When the huge Nor'easter was barreling down on Boston a few days ago, we thought it best to put out some extra bird food (Cole's Hot Meats, Blue Ribbon Blend). The platform and hanging feeders work well, but when the wind is blowing hard they tend to be difficult for the birds to feed off of. This was why we thought it a good opportunity to put up the new cattail feeder from Gardener's Supply Company.
The Gardener's cattail feeder is attractive and well designed. It has a cap at the top which twists off for easy filling. The support rod is made up of a few sections that screw together to form one long pole. The whole unit stands about three feet tall and will hold about half a pound of sunflower seeds. Everything is power-coated so it should stand up to the elements.
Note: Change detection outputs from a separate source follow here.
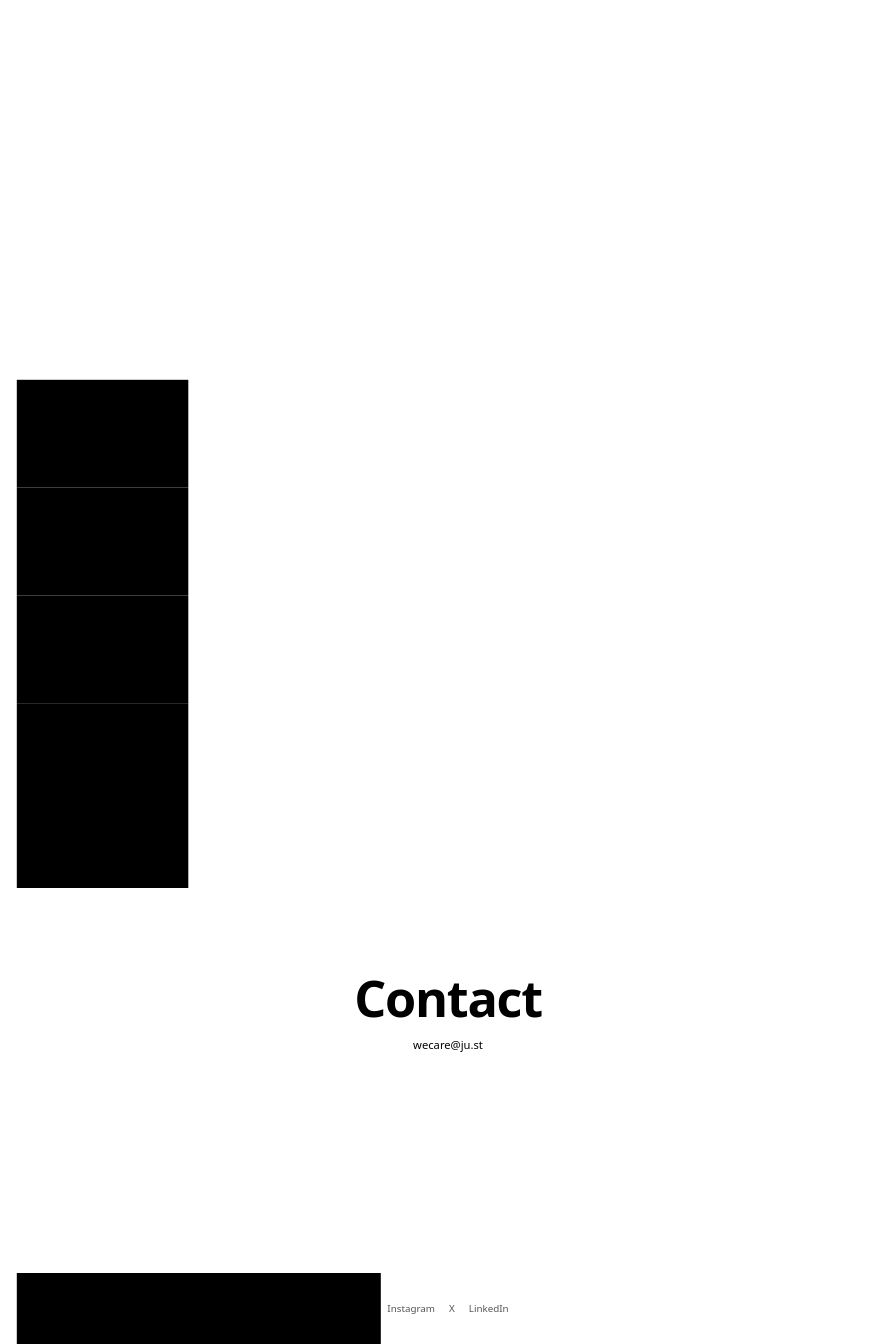
Repository: luiswoldu/personal
Page: /
An editor plug-in stored every save of this project. The page is shown before and after the next save, followed by the edit.
The browser window is 1280 px wide. The pictures show the part of the page from y = 921 to 2841 px (the page is 2841 px tall), at 70% of full size.
An inner scrolling area shows only its first screen. The project was rebuilt for these pictures with package versions that can differ from the ones it lists, and the page was loaded fresh each time. Also part of the build but not shown: vite.config.js.

Above is the page before, as saved 2025-01-08 21:37:15.

### index.html
<!doctype html>
<html lang="en">
  <head>
    <meta charset="UTF-8" />
    <link rel="icon" type="image/svg+xml" href="/vite.svg" />
    <meta name="viewport" content="width=device-width, initial-scale=1.0" />
    <link rel="preconnect" href="https://fonts.googleapis.com">
    <link rel="preconnect" href="https://fonts.gstatic.com" crossorigin>
    <link href="https://fonts.googleapis.com/css2?family=Montserrat:wght@400;700&display=swap" rel="stylesheet">
    <title>Vite + React</title>
  </head>
  <body>
    <div id="root"></div>
    <script type="module" src="/src/main.jsx"></script>
  </body>
</html>

### src/index.css
@tailwind base;
@tailwind components;
@tailwind utilities;

/* Reset all containers */
html, body, #root, #app {
  margin: 0;
  padding: 0;
  width: 100%;
  overflow-x: hidden;
}

.gallery-grid {
  width: fit-content;
  height: 750px;
  position: relative;
  margin: 0;
  padding: 24px;
  background-color: #ffffff;
}

.gallery-item {
  background-color: #000000;
  color: white;
  opacity: 0; /* Initially hidden */
  transform: translateY(20px); /* Initial position for animation */
  animation: fadeInUp 0.8s ease-out forwards; /* Apply animation */
}

/* Define keyframes for the fade-in-up animation */
@keyframes fadeInUp {
  0% {
    opacity: 0;
    transform: translateY(20px);
  }
  100% {
    opacity: 1;
    transform: translateY(0);
  }
}

/* Apply staggered animation delays for each tile */
.gallery-item:nth-child(1) {
  animation-delay: 0s;
}

.gallery-item:nth-child(2) {
  animation-delay: 0.1s;
}

.gallery-item:nth-child(3) {
  animation-delay: 0.2s;
}

.gallery-item:nth-child(4) {
  animation-delay: 0.3s;
}

.gallery-item:nth-child(5) {
  animation-delay: 0.4s;
}

.gallery-item:nth-child(6) {
  animation-delay: 0.5s;
}

.gallery-item:nth-child(7) {
  animation-delay: 0.6s;
}

.gallery-item:nth-child(8) {
  animation-delay: 0.7s;
}

/* Tile sizes */
.small-tile {
  width: 245px;
  height: 154px;
}

.large-tile {
  width: 520px;
  height: 325px;
}

/* Grid placement for specific items */
.small1 { left: 46px; top: 24px; }
.small2 { left: 321px; top: 24px; }
.small3 { left: 598px; top: 24px; }
.large1 { left: 874px; top: 24px; }

.large2 { left: 46px; top: 200px; }
.small6 { left: 598px; top: 200px; }

.small4 { left: 46px; top: 548px; }
.small5 { left: 321px; top: 548px; }
.large3 { left: 598px; top: 377px; }

.small7 {
    left: 1149px;
    top: 376px;
}
.small8 {
    left: 1149px;
    top: 548px;
}

### src/App.jsx
import { useState } from 'react'
import './App.css'
import TabBar from './components/TabBar'
import ScrollTransformHeader from './components/ScrollTransformHeader.jsx'
import Introduction from './components/Introduction'
import Work from './components/Work'
import Contact from './components/Contact'
import Footer from './components/Footer.jsx'

function App() {
  return (
    <>
      <TabBar />
      <div style={{ paddingTop: '60px', margin: 0, padding: 0, width: '100%' }}>
        <ScrollTransformHeader />
        <Introduction />
        <Work />
        <Contact />
        <Footer />
      </div>
    </>
  );
}

export default App;

### src/components/TabBar.jsx
import React, { useState, useEffect } from 'react';

const TabBar = () => {
  const [activeSection, setActiveSection] = useState('none');

  useEffect(() => {
    const handleScroll = () => {
      const scrollY = window.scrollY;

      if (scrollY < 250) {
        setActiveSection('none');
      } else if (scrollY >= 250 && scrollY < 800) {
        setActiveSection('about');
      } else if (scrollY >= 800 && scrollY < 1760) {
        setActiveSection('work');
      } else if (scrollY >= 1760) {
        setActiveSection('contact');
      }
    };

    window.addEventListener('scroll', handleScroll);
    return () => window.removeEventListener('scroll', handleScroll);
  }, []);

  const getButtonStyle = (buttonName) => ({
    backgroundColor: '#f1f1f1',
    margin: '0 8px',
    padding: '15px 20px',
    paddingTop: '64px',
    paddingBottom: '40px',
    cursor: 'pointer',
    transition: 'all 0.3s ease',
    fontSize: '10.27px',
    fontFamily: 'ui-sans-serif, system-ui, -apple-system, BlinkMacSystemFont, "Segoe UI", Roboto, "Helvetica Neue", Arial, sans-serif',
    fontWeight: '700',
    textTransform: 'uppercase',
    color: activeSection === buttonName.toLowerCase() ? '#000' : '#999',
    border: 'none',
  });

  return (
    <div
      className="tab-bar"
      style={{
        backgroundColor: '#f1f1f1',
        minHeight: '60px',
        position: 'fixed',
        top: 0,
        left: 0,
        right: 0,
        zIndex: 9999,
        display: 'flex',
        justifyContent: 'center',
        alignItems: 'center',
      }}
    >
      <div style={{ display: 'flex', alignItems: 'center', gap: '16px' }}>
        <button style={getButtonStyle('about')}>ABOUT</button>
        <button style={getButtonStyle('work')}>WORK</button>
        <button style={getButtonStyle('contact')}>CONTACT</button>
      </div>
    </div>
  );
};

export default TabBar;

### src/components/ScrollTransformHeader.jsx
import { useState, useEffect } from 'react';

const ScrollTransformHeader = () => {
  const [scrollProgress, setScrollProgress] = useState(0);

  const initialWidth = 805;
  const initialHeight = 330;

  useEffect(() => {
    const handleScroll = () => {
      const progress = Math.min(window.scrollY / 400, 1);
      setScrollProgress(progress);
    };

    window.addEventListener('scroll', handleScroll);
    return () => window.removeEventListener('scroll', handleScroll);
  }, []);

  const getAnimatedDimensions = (progress) => {
    if (progress <= 0.5) {
      const normalizedProgress = progress * 2;
      return {
        width: initialWidth + (window.innerWidth - initialWidth) * normalizedProgress,
        height: initialHeight + (124 - initialHeight) * normalizedProgress
      };
    } else {
      const normalizedProgress = (progress - 0.5) * 2;
      return {
        width: window.innerWidth,
        height: 124 * (1 - normalizedProgress)
      };
    }
  };

  const dimensions = getAnimatedDimensions(scrollProgress);
  const translateY = -218 * scrollProgress;

  return (
    <div className="w-full min-h-[200vh] bg-white relative">
      <div
        className="fixed left-1/2 top-[40%] bg-black transition-transform duration-75 ease-out"
        style={{
          width: `${dimensions.width}px`,
          height: `${dimensions.height}px`,
          transform: `translate(-50%, ${translateY}px)`,
        }}
      >
        <img
          src="https://pbs.twimg.com/ext_tw_video_thumb/1858517907182878720/pu/img/1jUUxnTvvX4G4nta.jpg"  // Replace with the actual image URL
          alt="Your description"
          className="absolute top-0 left-0 w-full h-full object-cover"
          style={{
            transform: 'none',  // Ensure the image is not affected by the container's transform
          }}
        />
      </div>
    </div>
  );
};

export default ScrollTransformHeader;

### src/components/Introduction.jsx
import React, { useState, useEffect } from 'react';

const Introduction = () => {
  const [isVisible, setIsVisible] = useState(false);

  useEffect(() => {
    const handleScroll = () => {
      if (window.scrollY >= 50) {
        setTimeout(() => {
          setIsVisible(true);
        }, 200);
      } else {
        setIsVisible(false);
      }
    };

    window.addEventListener('scroll', handleScroll);
    return () => window.removeEventListener('scroll', handleScroll);
  }, []);

  return (
    <div
      style={{
        display: 'flex',
        justifyContent: 'center',
        alignItems: 'center',
        height: '50vh',
        padding: '0 20px',
        backgroundColor: 'white',
        opacity: isVisible ? 1 : 0,
        transition: 'opacity 0.2s ease-in',
        position: 'relative',
        zIndex: 1,
        marginTop: '-80vh',
        marginBottom: '30vh'
      }}
    >
      <p
        style={{
          maxWidth: '600px',
          textAlign: 'left',
          lineHeight: '1.6',
          fontSize: '18px',
          fontFamily: 'ui-sans-serif, system-ui, -apple-system, BlinkMacSystemFont, "Segoe UI", Roboto, "Helvetica Neue", Arial, sans-serif',
          color: '#666666',
          paddingTop: '60px',
          fontWeight: '400'
        }}
      >
        Welcome, I'm James Owen, a British artist and designer based in San Francisco.
        <br /><br />
        As a former Creative Director at ManvsMachine, I've collaborated with brands such as Apple, Nike, Google, and Xbox. Together, we created remarkable projects that garnered worldwide recognition, including D&AD Pencils, Cannes Gold Lions, and many more.
        <br /><br />
        Currently, I'm creating groundbreaking experiences with the Apple Design Team while consuming copious amounts of tea.
      </p>
    </div>
  );
};

export default Introduction;

### src/components/Work.jsx
import React from 'react';

const Work = () => {
  return (
    <div className="work-container">
      <div className="gallery-grid">
        {/* Small Tiles */}
        {[...Array(8)].map((_, index) => (
          <div
            key={index + 1}
            className={`gallery-item small-tile small${index + 1}`}
          />
        ))}

        {/* Large Tiles */}
        {[...Array(3)].map((_, index) => (
          <div
            key={index + 9}
            className={`gallery-item large-tile large${index + 1}`}
          />
        ))}
      </div>
    </div>
  );
};

export default Work;

### src/components/Contact.jsx
import React, { useEffect, useState } from 'react';
import { useInView } from 'react-intersection-observer';
import './Contact.css';

const Contact = () => {
  const [isLoaded, setIsLoaded] = useState(false);
  const [titleRef, titleInView] = useInView({
    triggerOnce: true,
    threshold: 0.6,
  });

  const [emailRef, emailInView] = useInView({
    triggerOnce: true,
    threshold: 0.6,
  });

  useEffect(() => {
    setIsLoaded(true);
  }, []);

  return (
    <div
      style={{
        height: '550px',
        backgroundColor: 'white',
        position: 'relative',
        zIndex: 1,
        margin: 0,
        padding: '120px 0 40px 0',
        width: '100%',
      }}
    >
      <h1
        ref={titleRef}
        className={`text-6xl md:text-7xl font-bold text-center tracking-tight ${
          isLoaded ? (titleInView ? 'animate-text' : 'hidden-text') : ''
        }`}
      >
        Contact
      </h1>

      <a
        ref={emailRef}
        href="mailto:wecare@ju.st"
        className={`block text-center mt-5 ${
          isLoaded ? (emailInView ? 'animate-email' : 'hidden-email') : ''
        }`}
      >
        wecare@ju.st
      </a>
    </div>
  );
};

export default Contact;

### src/components/Footer.jsx
import React from 'react';

const Footer = () => {
  return (
    <div
      style={{
        textAlign: 'center',
        fontSize: '14px',
        padding: '40px 0', // Increased padding for top and bottom
        color: '#555',
      }}
    >
      <a
        href="https://instagram.com"
        target="_blank"
        rel="noopener noreferrer"
        style={{
          textDecoration: 'none',
          color: '#555',
          margin: '0 10px',
        }}
      >
        Instagram
      </a>
      <a
        href="https://twitter.com"
        target="_blank"
        rel="noopener noreferrer"
        style={{
          textDecoration: 'none',
          color: '#555',
          margin: '0 10px',
        }}
      >
        X
      </a>
      <a
        href="https://linkedin.com"
        target="_blank"
        rel="noopener noreferrer"
        style={{
          textDecoration: 'none',
          color: '#555',
          margin: '0 10px',
        }}
      >
        LinkedIn
      </a>
    </div>
  );
};

export default Footer;

### src/components/Contact.css
/* Initial hidden state for both title and email */
.hidden-text, .hidden-email {
  opacity: 0;
  transform: translateY(20px);
  transition: opacity 0.8s ease-in-out, transform 0.8s ease-in-out;
}

/* Animation class for text and email */
.animate-text, .animate-email {
  opacity: 1;
  transform: translateY(0);
  transition: opacity 0.8s ease-in-out, transform 0.8s ease-in-out;
}

/* Optionally add more smoothness for the email animation */
.animate-email {
  transition-delay: 0.2s; /* Slight delay for the email */
}

/* Optional additional styling to make the email look better */
a {
  text-decoration: none;
  color: inherit;
}

Loaded but not shown: src/main.jsx (common file); src/App.css (common file); tailwind.config.js (common file)

After the next save:
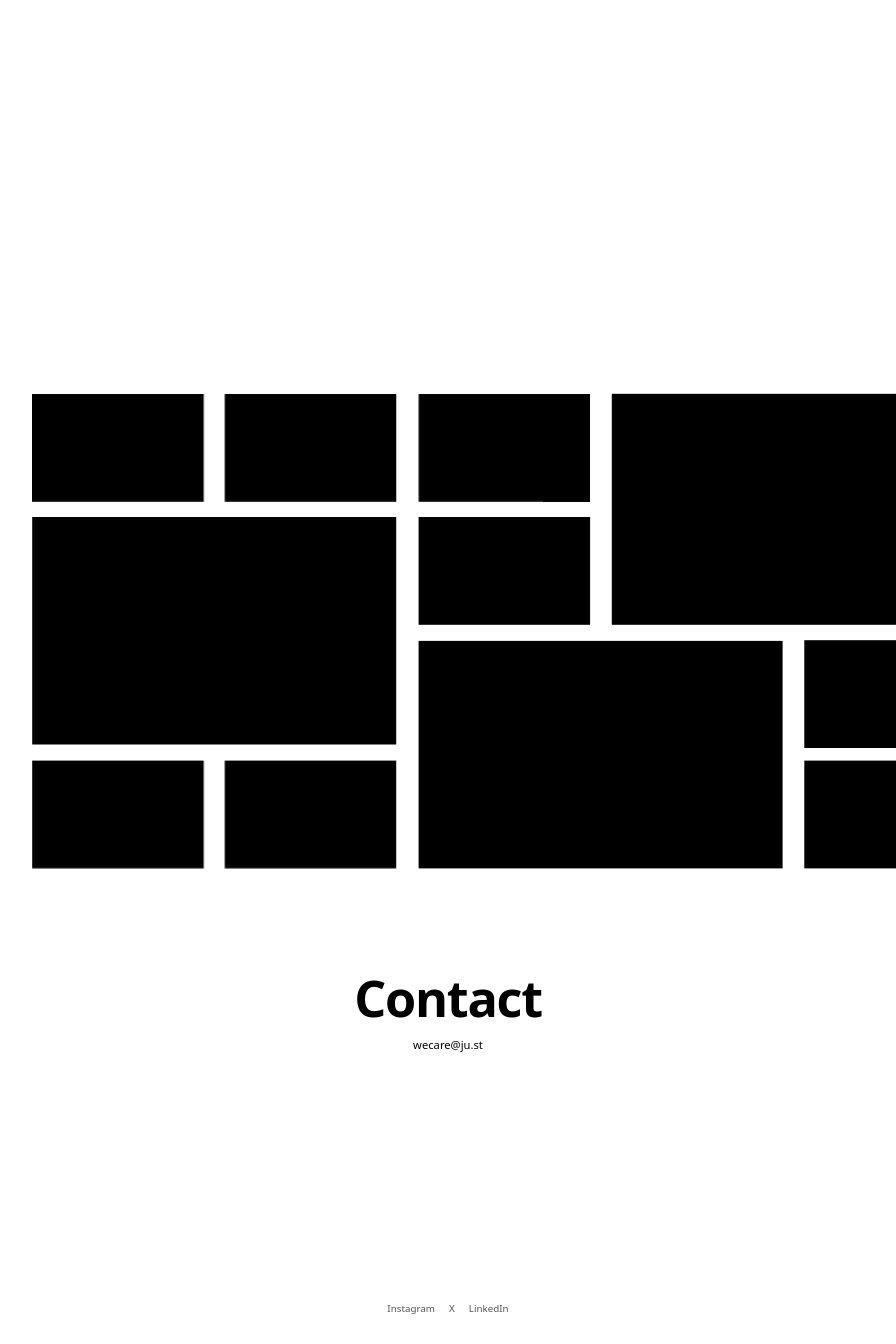
Saved 47 s later.
--- a/src/index.css
+++ b/src/index.css
@@ -4,10 +4,11 @@
 
 /* Reset all containers */
 html, body, #root, #app {
-  margin: 0;
-  padding: 0;
-  width: 100%;
-  overflow-x: hidden;
+  margin: 0 !important;
+  padding: 0 !important;
+  width: 100vw !important;
+  max-width: 100vw !important;
+  overflow-x: hidden !important;
 }
 
 .gallery-grid {
@@ -21,58 +22,21 @@
 
 .gallery-item {
   background-color: #000000;
+  overflow: hidden;
+  position: absolute;
   color: white;
-  opacity: 0; /* Initially hidden */
+  opacity: 1; /* Initially hidden */
   transform: translateY(20px); /* Initial position for animation */
-  animation: fadeInUp 0.8s ease-out forwards; /* Apply animation */
+  transition: opacity 0.8s ease-in-out, transform 0.8s ease-in-out; /* Animation on load */
 }
 
-/* Define keyframes for the fade-in-up animation */
-@keyframes fadeInUp {
-  0% {
-    opacity: 0;
-    transform: translateY(20px);
-  }
-  100% {
-    opacity: 1;
-    transform: translateY(0);
-  }
+/* Apply animation when the tile is in view */
+.gallery-item.visible {
+  opacity: 1;
+  transform: translateY(0); /* Final position */
 }
 
-/* Apply staggered animation delays for each tile */
-.gallery-item:nth-child(1) {
-  animation-delay: 0s;
-}
-
-.gallery-item:nth-child(2) {
-  animation-delay: 0.1s;
-}
-
-.gallery-item:nth-child(3) {
-  animation-delay: 0.2s;
-}
-
-.gallery-item:nth-child(4) {
-  animation-delay: 0.3s;
-}
-
-.gallery-item:nth-child(5) {
-  animation-delay: 0.4s;
-}
-
-.gallery-item:nth-child(6) {
-  animation-delay: 0.5s;
-}
-
-.gallery-item:nth-child(7) {
-  animation-delay: 0.6s;
-}
-
-.gallery-item:nth-child(8) {
-  animation-delay: 0.7s;
-}
-
-/* Tile sizes */
+/* Base tile sizes */
 .small-tile {
   width: 245px;
   height: 154px;
@@ -83,19 +47,22 @@
   height: 325px;
 }
 
-/* Grid placement for specific items */
+/* First row - Adjusted gaps to align with large2 */
 .small1 { left: 46px; top: 24px; }
 .small2 { left: 321px; top: 24px; }
-.small3 { left: 598px; top: 24px; }
+.small3 { left: 598px; top: 24px; }  /* Changed from 595px to 594px */
 .large1 { left: 874px; top: 24px; }
 
+/* Second row */
 .large2 { left: 46px; top: 200px; }
 .small6 { left: 598px; top: 200px; }
 
+/* Third row - Adjusted gaps to align with large2 */
 .small4 { left: 46px; top: 548px; }
 .small5 { left: 321px; top: 548px; }
-.large3 { left: 598px; top: 377px; }
+.large3 { left: 598px; top: 377px; }  /* Changed from 595px to 594px */
 
+/* Vertically stacked beside large3 */
 .small7 {
     left: 1149px;
     top: 376px;
@@ -104,3 +71,8 @@
     left: 1149px;
     top: 548px;
 }
+.large1 {
+  left: 874px;
+  top: 24px;
+  height: 330px; /* Increased from 325px to 330px */
+}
The Nor'easter hit exactly as forecasted and most Bostonians heeded the warning to not venture out during the storm. Apparently, the memo was not received by our avian friends. The snow and wind was whipping things up pretty good, but the birds came out looking for food nonetheless. The sparrows were the first to find the new feeder. Once they showed the way, everybody else soon followed. We learned something with this storm: it is easy to get photos of backyard birds when you put food out in a blizzard :-)
The mesh on the cattail feeder allows the birds to cling on easily, even when the weather is really nasty out. It took the birds about six hours to empty the feeder of all the Hot Meat seeds. We filled it with the spicy blend just in case any squirrels decided to crash the party. Of course, the cattail feeder was not the only thing out there for them. Hanging nearby on the cherry tree was a block of the Cole's Blue Ribbon Blend suet. The extra energy from the fat is appreciated by the birds in the cold weather.
Because we let Eliot and Milo freely patrol the grounds, we feel obligated to provide plenty of cover for the birds. The forsythia shrub and hydrangea bush are shaped to offer a dense "way station" for the birds to perch in safety. The bushes may look empty, but a quick count shows that it is just not so. During the blizzard, the birds use the bushes as a windbreak while waiting for their turn at flying out to the feeders.
However, the suet one is not as accessible, and with the cattail feeder empty, many made their way up to the feeder on the second-story window later in the day. While harder for the birds, we like the window feeder. It is easier for us to refill and we get a much better view of the visitors.
This January storm was a record breaker for New England. It dumped closed to three feet of snow in some parts of MA. The Cape got over 24". The weather people are predicting another storm for Friday and maybe one more next Tuesday. Clearly there is a long way to go before Winter is over. The birds who hang around are pretty tough, but we like to put feed out to make it a little easier for them. They more than repay us with their songs and by reminding us that Spring is on the way! [permalink] - RDG: Birdfeeding In A Blizzard